___ Data listing

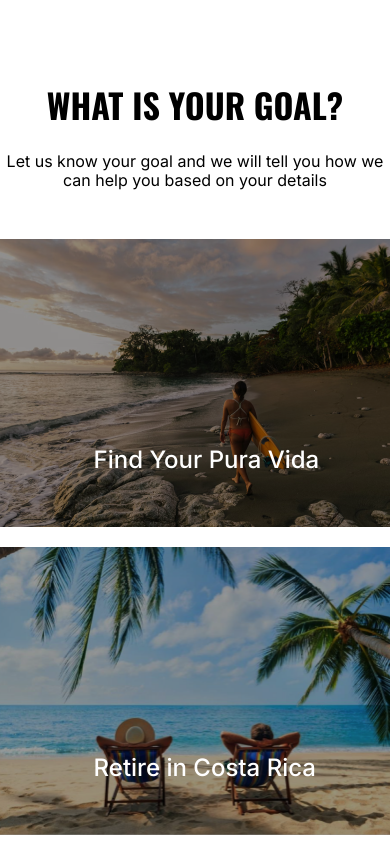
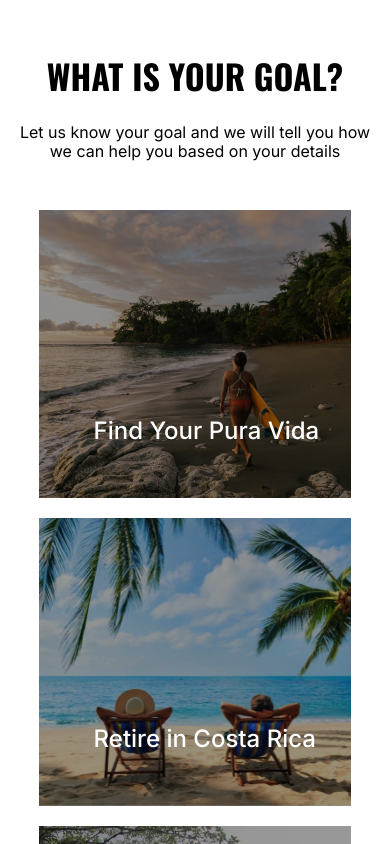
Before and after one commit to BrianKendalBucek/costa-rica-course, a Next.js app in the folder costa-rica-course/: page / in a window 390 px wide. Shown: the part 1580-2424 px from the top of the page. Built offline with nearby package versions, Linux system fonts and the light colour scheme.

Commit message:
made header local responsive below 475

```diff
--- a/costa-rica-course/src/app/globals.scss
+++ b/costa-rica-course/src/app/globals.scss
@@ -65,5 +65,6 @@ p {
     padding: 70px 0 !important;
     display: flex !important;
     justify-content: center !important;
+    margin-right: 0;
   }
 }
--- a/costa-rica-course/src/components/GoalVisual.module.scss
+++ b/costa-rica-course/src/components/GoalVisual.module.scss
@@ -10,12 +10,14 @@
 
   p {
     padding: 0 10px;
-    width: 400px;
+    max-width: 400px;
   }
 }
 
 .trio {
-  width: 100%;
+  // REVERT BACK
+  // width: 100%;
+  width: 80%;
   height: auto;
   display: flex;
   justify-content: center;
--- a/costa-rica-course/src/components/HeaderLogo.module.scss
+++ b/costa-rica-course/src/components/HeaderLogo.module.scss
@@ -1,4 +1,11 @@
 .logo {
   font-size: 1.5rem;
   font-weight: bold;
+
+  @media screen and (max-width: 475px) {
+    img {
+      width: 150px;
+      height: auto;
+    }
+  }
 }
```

______

Write out all the entries word for word, but drop the pictures.

— Your solution —
Before and after one commit to BrianKendalBucek/costa-rica-course, a Next.js app in the folder costa-rica-course/: page / in a window 390 px wide. Shown: the part 1580-2424 px from the top of the page. Built offline with nearby package versions, Linux system fonts and the light colour scheme.

Commit message:
made header local responsive below 475

```diff
--- a/costa-rica-course/src/app/globals.scss
+++ b/costa-rica-course/src/app/globals.scss
@@ -65,5 +65,6 @@ p {
     padding: 70px 0 !important;
     display: flex !important;
     justify-content: center !important;
+    margin-right: 0;
   }
 }
--- a/costa-rica-course/src/components/GoalVisual.module.scss
+++ b/costa-rica-course/src/components/GoalVisual.module.scss
@@ -10,12 +10,14 @@
 
   p {
     padding: 0 10px;
-    width: 400px;
+    max-width: 400px;
   }
 }
 
 .trio {
-  width: 100%;
+  // REVERT BACK
+  // width: 100%;
+  width: 80%;
   height: auto;
   display: flex;
   justify-content: center;
--- a/costa-rica-course/src/components/HeaderLogo.module.scss
+++ b/costa-rica-course/src/components/HeaderLogo.module.scss
@@ -1,4 +1,11 @@
 .logo {
   font-size: 1.5rem;
   font-weight: bold;
+
+  @media screen and (max-width: 475px) {
+    img {
+      width: 150px;
+      height: auto;
+    }
+  }
 }
```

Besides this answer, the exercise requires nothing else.